Reporter's Notebook: When visiting Jolo, show a little courtesy, please
JOLO ISLAND, Philippines — “Dude! Don’t SLAM the door!”
It was my first morning as an embedded reporter on the Advance Operating Base-920 and I had already broken an unwritten — well, actually, a written — rule and offended a guy I’ll just call the “door Nazi.”
In my defense, I really didn’t think I had slammed the door of the squat one-story building that houses the Joint Special Operations Task Force-Philippines troops who had been there for months.
But upon return to the building, I read the slightly faded sheet of paper taped inside the door.
To paraphrase as politely as possible — it was for the “mentally challenged” who didn’t understand the proper process of closing a door.
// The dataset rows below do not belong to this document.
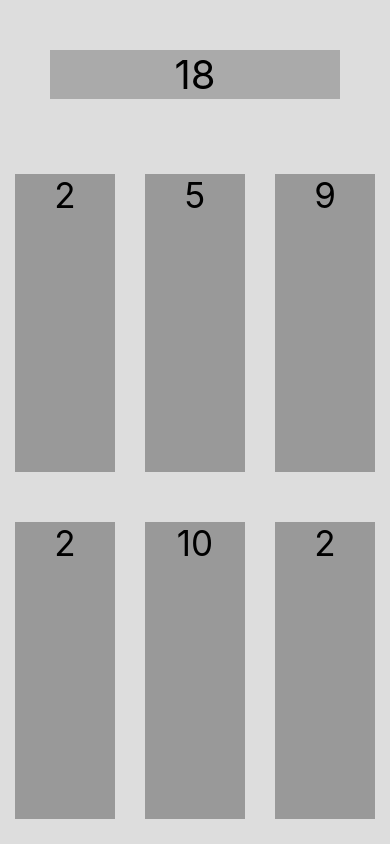
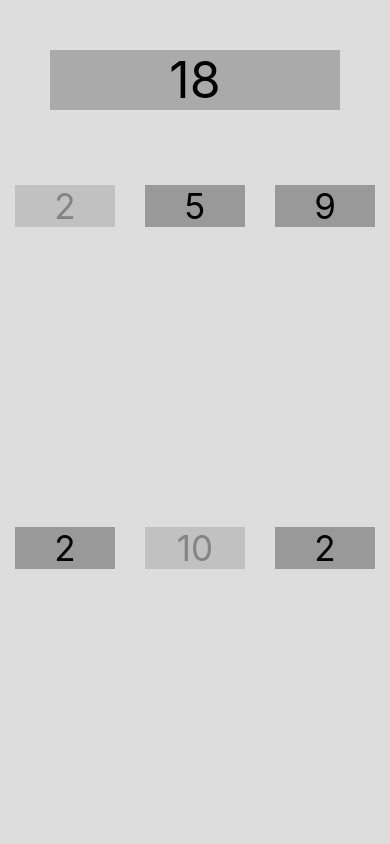
Before and after one commit to padrisimo/target-sum, a React Native app: screen / in a window 390 px wide. Built offline with nearby package versions, Linux system fonts and the light colour scheme.

Commit message:
changing ui based on selected numbers

```diff
--- a/components/Game.js
+++ b/components/Game.js
@@ -1,10 +1,14 @@
 import React, { Component } from 'react';
 import { View, Text, StyleSheet } from 'react-native';
 import PropTypes from 'prop-types';
+import RandomNumber from './RandomNumber';
 
 class Game extends Component {
   static propTypes = {
     randomNumCount: PropTypes.number.isRequired
+  }
+  state = {
+    selectedNumbers: [0, 4],
   }
   randomNumbers = Array
     .from({ length: this.props.randomNumCount })
@@ -12,13 +16,21 @@
   target = this.randomNumbers
     .slice(0, this.props.randomNumCount - 2)
     .reduce((acc, curr) => acc + curr, 0)
+
+  isNumberSelected = (numberIndex) => {
+    return this.state.selectedNumbers.indexOf(numberIndex) >= 0;
+  };
+
   render() {
     return (
       <View style={styles.container}>
         <Text style={styles.target}>{this.target}</Text>
         <View style={styles.randomContainer}>
           {this.randomNumbers.map((randomNum, i) =>
-            <Text style={styles.random}key={i}>{randomNum}</Text>
+            <RandomNumber
+              key={i}
+              number={randomNum}
+              isSelected={this.isNumberSelected(i)} />
           )}
         </View>
       </View>
@@ -32,7 +44,7 @@
     flex: 1,
   },
   target: {
-    fontSize: 40,
+    fontSize: 50,
     backgroundColor: '#aaa',
     margin: 50,
     textAlign: 'center'
@@ -42,16 +54,7 @@
     flexDirection: 'row',
     flexWrap: 'wrap',
     justifyContent: 'space-around',
-  },
-
-  random: {
-    backgroundColor: '#999',
-    width: 100,
-    marginHorizontal: 15,
-    marginVertical: 25,
-    fontSize: 35,
-    textAlign: 'center',
-  },
+  }
 });
 
 export default Game;
--- /dev/null
+++ b/components/RandomNumber.js
@@ -0,0 +1,35 @@
+import React, { Component } from 'react';
+import PropTypes from 'prop-types';
+import { Text, StyleSheet, TouchableOpacity } from 'react-native';
+
+export default class RandomNumber extends Component {
+  static propTypes = {
+    number: PropTypes.number.isRequired,
+    isSelected: PropTypes.bool.isRequired
+  };
+  handlePress = () => {
+    //console.log(this.props.number);
+  }
+
+  render() {
+    return (
+      <TouchableOpacity onPress={this.handlePress}>
+        <Text style={[styles.random, this.props.isSelected && styles.selected ]}>{this.props.number}</Text>
+      </TouchableOpacity>
+    );
+  }
+}
+
+const styles = StyleSheet.create({
+  random: {
+    backgroundColor: '#999',
+    width: 100,
+    marginHorizontal: 15,
+    marginVertical: 25,
+    fontSize: 35,
+    textAlign: 'center',
+  },
+  selected: {
+    opacity: 0.4
+  }
+});
```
According to the step-by-step directions, one must leave one’s hand on the doorknob through the entire process or one has committed the unpardonable crime of slamming a door in a barracks full of different folks working all different shifts.
By the third or fourth day, I realized how important that rule was. Though I was a guest, I felt like leaping out of my rack at 5:30 a.m. when someone slammed the door, which shook the plywood sheets separating the sleeping areas.
Movie night with popcornSlowly making my way across the pitch-black camp on a Saturday night, I could see the faint glow of what looked like some sort of PowerPoint presentation being conducted on an open-air patio.
I approached — hoping to catch the tail-end of a convoy preparation briefing or a run-down of the next day’s air operations — but was stopped by the sounds of children laughing and the smell of heavily buttered microwave popcorn.
I had found “movie night,” in which Special Forces soldiers invite local kids to come in the wire and watch an animated movie projected on the whitewashed wall of the officer housing while enjoying snacks.
The soldiers said it’s a good chance to interact with the people among whom they live and that the kids start milling about near the gate hours before the 8 p.m. start time.
Since many of the soldiers are National Guardsmen who left family behind to volunteer for the mission, I think most of them were enjoying the time around the kids as much as the kids enjoyed the talking cows and pigs in the movie.
The most comfortable spotBy far, the most comfortable building on the operating base is the “dining facility.” It’s big enough to allow a few dozen troops to eat at any given time, and it’s air conditioned — making for a nice break during the times when the heat index is above the daily 100 degrees.
It’s also home to three Morale, Welfare and Recreation laptops with Internet access and a military DSN phone line.
The huge color television in the corner receives an American Forces Network signal, meaning I didn’t even have to miss “Survivor” or “The Biggest Loser” during my embed.
The troops have contracted to have some local residents buy and cook their food for them, which is an interesting mix of U.S. favorites — like pancakes and bacon for breakfast — with a serious dose of local fare, including wonderfully seasoned beef and pork dishes.
The breakfast and supper menus are served hot. Lunch is a collection of leftovers and freshly-made egg salad and tuna salad.
A big fridge in the corner is stocked with bottled water, with one simple rule: If you’re going to take one out, replace it with a hot one from the boxes stacked nearby.
Tattoo jobs cost lessThe U.S. military compounds in the Philippines sit within larger Philippine military bases, helping ensure security.
While different compounds have different rules and curfews for their troops, both the headquarters on Mindanao and the advance operating base on Jolo allow their troops to visit tattoo parlors on the Philippine military bases.
U.S. military medical personnel inspected the parlors and gave them the thumbs-up, officials said.
And the troops are taking full advantage: dozens are walking around their camps with freshly inked tats.
The tough part is getting an appointment, soldiers say.
At the parlor in Jolo, Sgt. Clifton Crowder was getting a huge tattoo on his arm while another soldier in his unit, Pfc. Paul Gennaro, waited.
Both said the prices are about half of what they’re used to paying in Hawaii.
Gennaro rolled up his sleeve to display the outline of full tribal “sleeve” running from his soldier to his wrist.
He said parlors in Hawaii told him it would cost more than $1,000; here he’s paying about $400.